- DATASET ENTRIES -
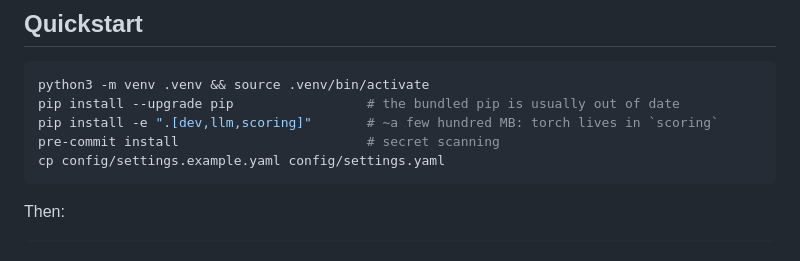
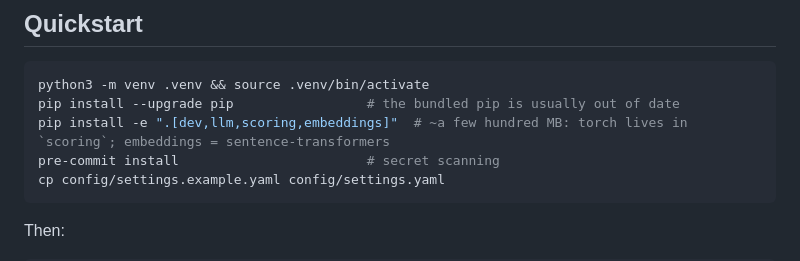
Before and after one commit to compbiolover/parallax, a Markdown page: README.md, the part around the change. Drawn GitHub-style.

Commit message:
Install embeddings extra in README quickstart
The quickstart install line now includes the embeddings extra so
sentence-transformers is installed with the rest of the dependencies.

Co-Authored-By: Claude Haiku 5.5 <noreply@anthropic.com>

````diff
--- a/README.md
+++ b/README.md
@@ -44,7 +44,7 @@ interesting ones and the least certain; both have their own section below.
 ```bash
 python3 -m venv .venv && source .venv/bin/activate
 pip install --upgrade pip                 # the bundled pip is usually out of date
-pip install -e ".[dev,llm,scoring]"       # ~a few hundred MB: torch lives in `scoring`
+pip install -e ".[dev,llm,scoring,embeddings]"  # ~a few hundred MB: torch lives in `scoring`; embeddings = sentence-transformers
 pre-commit install                        # secret scanning
 cp config/settings.example.yaml config/settings.yaml
 ```
````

- PROBLEM DESCRIPTION -
Write every entry out again exactly, dropping the pictures.

- TASK RESULT -
Before and after one commit to compbiolover/parallax, a Markdown page: README.md, the part around the change. Drawn GitHub-style.

Commit message:
Install embeddings extra in README quickstart
The quickstart install line now includes the embeddings extra so
sentence-transformers is installed with the rest of the dependencies.

Co-Authored-By: Claude Haiku 5.5 <noreply@anthropic.com>

````diff
--- a/README.md
+++ b/README.md
@@ -44,7 +44,7 @@ interesting ones and the least certain; both have their own section below.
 ```bash
 python3 -m venv .venv && source .venv/bin/activate
 pip install --upgrade pip                 # the bundled pip is usually out of date
-pip install -e ".[dev,llm,scoring]"       # ~a few hundred MB: torch lives in `scoring`
+pip install -e ".[dev,llm,scoring,embeddings]"  # ~a few hundred MB: torch lives in `scoring`; embeddings = sentence-transformers
 pre-commit install                        # secret scanning
 cp config/settings.example.yaml config/settings.yaml
 ```
````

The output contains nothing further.